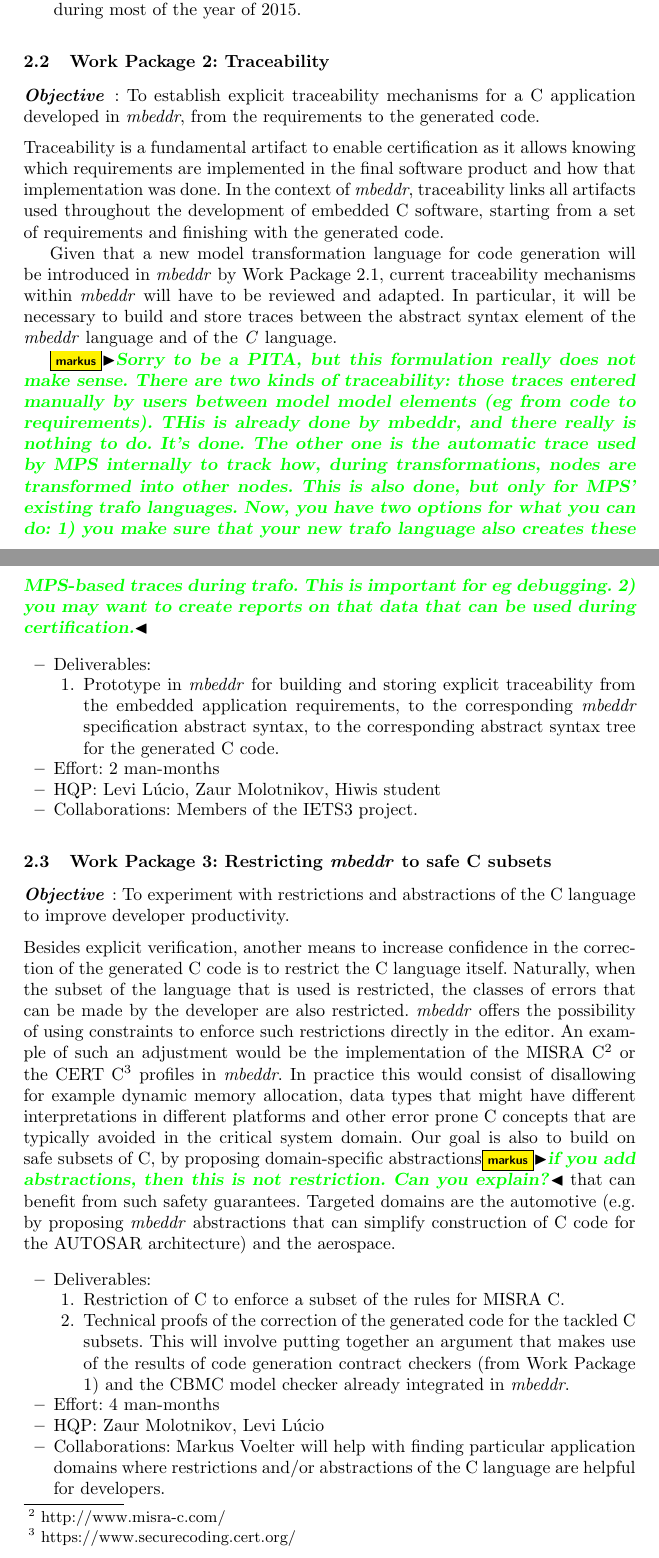
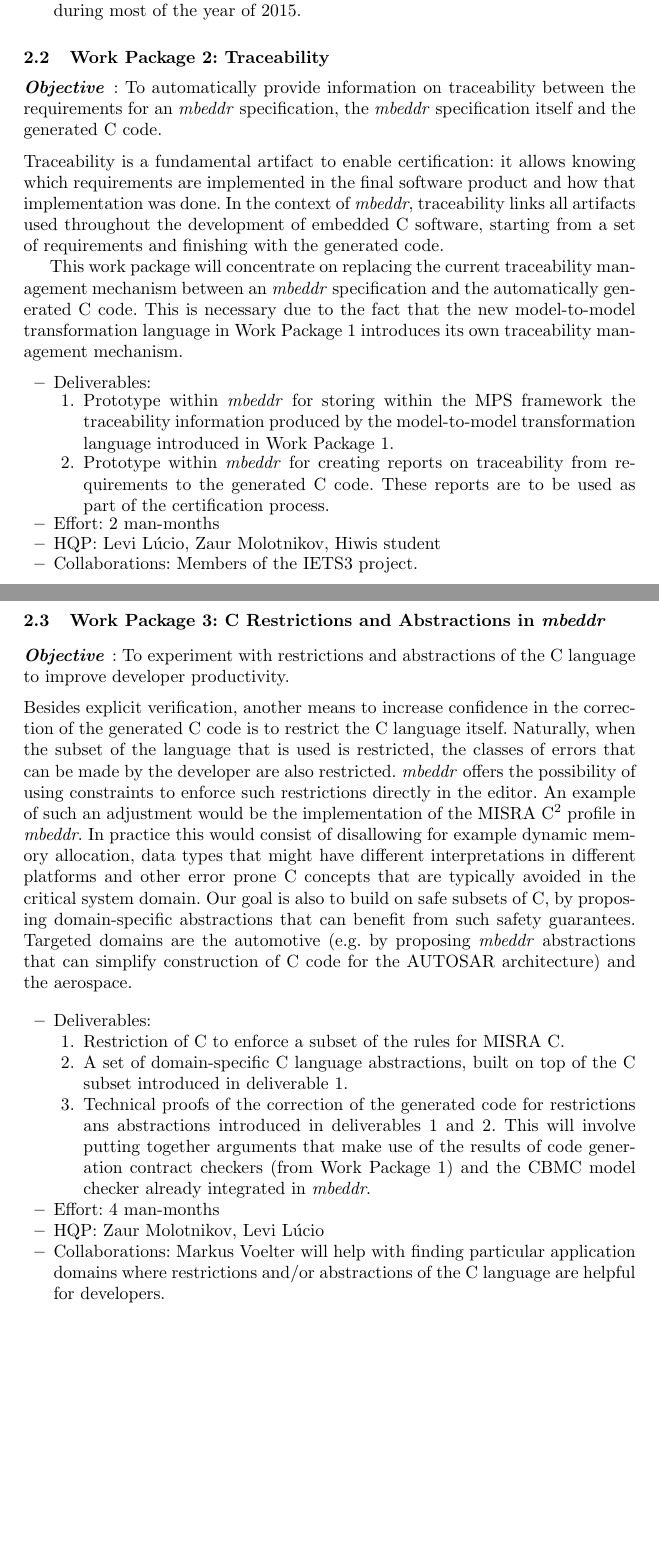
Before and after one commit to levilucio/cert_mbeddr, a LaTeX paper (mbeddr_proposal.tex, which reads text/wp2.tex, text/wp3.tex): two parts of pages 3 and 4 of 7 before the commit and two parts of pages 3 and 4 of 6 after it, joined at a grey line, cut so that both start at the same text, the shorter picture padded with empty space. Compiled offline with pdfLaTeX.

Commit message:
solved (nearly all) comments from Markus

```diff
--- a/mbeddr_proposal.tex
+++ b/mbeddr_proposal.tex
@@ -75,7 +75,7 @@ building certified embedded C code}
 \input{text/wp2}
 
 
-\subsection{Work Package 3: Restricting \emph{mbeddr} to safe C subsets}
+\subsection{Work Package 3: C Restrictions and Abstractions in \emph{mbeddr}}
 \label{sec:wp3}
 \input{text/wp3}
 
--- a/text/wp2.tex
+++ b/text/wp2.tex
@@ -1,37 +1,44 @@
-\paragraph{\textbf{Objective}}: To establish explicit traceability mechanisms
-for a C application developed in \emph{mbeddr}, from the requirements to
-the generated code.\vspace{.2cm}\\
-Traceability is a fundamental artifact to enable certification as it allows
+\paragraph{\textbf{Objective}}: To automatically provide information on
+traceability between the requirements for an \emph{mbeddr} specification, the \emph{mbeddr}
+specification itself and the generated C code.\vspace{.2cm}\\
+Traceability is a fundamental artifact to enable certification: it allows
 knowing which requirements are implemented in the final software product and how
 that implementation was done. In the context of \emph{mbeddr}, traceability links all
 artifacts used throughout the development of embedded C software, starting from
 a set of requirements and finishing with the generated code.
 
-Given that a new model transformation language for code generation will be
-introduced in \emph{mbeddr} by Work Package~\ref{sec:wp1}, current
-traceability mechanisms within \emph{mbeddr} will have to be reviewed and
-adapted. In particular, it will be necessary to build and store traces between
-the abstract syntax element of the \emph{mbeddr} language and of the \emph{C}
-language.
+This work package will concentrate on replacing the current traceability
+management mechanism between an \emph{mbeddr} specification and the
+automatically generated C code. This is necessary due to
+the fact that the new model-to-model transformation language in Work Package 1
+introduces its own traceability management mechanism.
 
-\markus{Sorry to be a PITA, but this formulation really does not make sense.
-There are two kinds of traceability: those traces entered manually by users
-between model model elements (eg from code to requirements). THis is already
-done by mbeddr, and there really is nothing to do. It's done. The other one is
-the automatic trace used by MPS internally to track how, during
-transformations, nodes are transformed into other nodes. This is also done, but
-only for MPS' existing trafo languages. Now, you have two options for what you
-can do: 1) you make sure that your new trafo language also creates these
-MPS-based traces during trafo. This is important for eg debugging. 2) you may
-want to create reports on that data that can be used during certification.}
+%  a new model transformation language for code generation will be
+% introduced in \emph{mbeddr} by Work Package~\ref{sec:wp1}, MPS-based
+% traceability between the abstract syntax elements of an \emph{mbeddr}
+% specification and the abstract syntax elements of the generated C code will need
+%  have to be created, stored and managed.
+% such that this information can be used for certification activities.
+% \markus{Sorry to be a PITA, but this formulation really does not make sense.
+% There are two kinds of traceability: those traces entered manually by users
+% between model model elements (eg from code to requirements). THis is already
+% done by mbeddr, and there really is nothing to do. It's done. The other one is
+% the automatic trace used by MPS internally to track how, during
+% transformations, nodes are transformed into other nodes. This is also done, but
+% only for MPS' existing trafo languages. Now, you have two options for what you
+% can do: 1) you make sure that your new trafo language also creates these
+% MPS-based traces during trafo. This is important for eg debugging. 2) you may
+% want to create reports on that data that can be used during certification.}
 
 \begin{itemize}
   \item Deliverables:
   \begin{enumerate}
-    \item Prototype in \emph{mbeddr} for building and storing explicit traceability
-    from the embedded application requirements, to the corresponding \emph{mbeddr}
-    specification abstract syntax, to the corresponding abstract syntax tree for
-    the generated C code.
+    \item Prototype within \emph{mbeddr} for storing within the MPS
+    framework the traceability information produced by the model-to-model
+    transformation language introduced in Work Package 1.
+    \item Prototype within \emph{mbeddr} for creating reports on traceability
+    from requirements to the generated C code. These reports are to be used as
+    part of the certification process.
   \end{enumerate}
   \item Effort: 2 man-months
   \item HQP: Levi L\'ucio, Zaur Molotnikov, Hiwis student
--- a/text/wp3.tex
+++ b/text/wp3.tex
@@ -6,15 +6,14 @@ Naturally, when the subset of the language that is used is restricted, the
 classes of errors that can be made by the developer are also restricted.
 \emph{mbeddr} offers the possibility of using constraints to enforce such
 restrictions directly in the editor. An example of such an adjustment would be
-the implementation of the MISRA C\footnote{http://www.misra-c.com/} or the CERT
-C\footnote{https://www.securecoding.cert.org/} profiles in \emph{mbeddr}.
+the implementation of the MISRA C\footnote{http://www.misra-c.com/} profile in
+\emph{mbeddr}.
 In practice this would consist of disallowing for example dynamic memory
 allocation, data types that might have different interpretations in different
 platforms and other error prone C concepts that are typically avoided in the
 critical system domain.
 Our goal is also to build on safe subsets of C, by proposing domain-specific
-abstractions\markus{if you add abstractions, then this is not restriction. Can
-you explain?} that can benefit from such safety guarantees.
+abstractions that can benefit from such safety guarantees.
 Targeted domains are the automotive (e.g. by proposing \emph{mbeddr} abstractions that can simplify
 construction of C code for the AUTOSAR architecture) and the aerospace.
 % \levi{@Markus: you mentioned \emph{mbeddr} being used for satellite software
@@ -27,11 +26,16 @@ construction of C code for the AUTOSAR architecture) and the aerospace.
 \begin{itemize}
   \item Deliverables:
   \begin{enumerate}
-    \item Restriction of C to enforce a subset of the rules for MISRA C.
-\item Technical proofs of the correction of the generated code for the tackled C
-subsets. This will involve putting together an argument that makes use of the
-results of code generation contract checkers (from Work Package 1) and the CBMC
-model checker already integrated in \emph{mbeddr}.
+    \item\label{bul:restriction}Restriction of C to enforce a subset of the
+    rules for MISRA C.
+    \item\label{bul:abstraction} A set of domain-specific C language
+    abstractions, built on top of the C subset introduced in
+    deliverable~\ref{bul:restriction}.
+\item Technical proofs of the correction of the generated code for restrictions
+ans abstractions introduced in deliverables~\ref{bul:restriction}
+and~\ref{bul:abstraction}.
+This will involve putting together arguments that make use of the results of
+code generation contract checkers (from Work Package 1) and the CBMC model checker already integrated in \emph{mbeddr}.
   \end{enumerate}
   \item Effort: 4 man-months
   \item HQP: Zaur Molotnikov, Levi L\'ucio
```
Also changed, not shown: text/wp1.tex (+4 -4 lines), text/wp4.tex (+11 -14 lines).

◆ Brief:
What is wanted is a copy of every line in the listing that includes the word "languages".

◆ Solution for this problem:
-only for MPS' existing trafo languages. Now, you have two options for what you
+% only for MPS' existing trafo languages. Now, you have two options for what you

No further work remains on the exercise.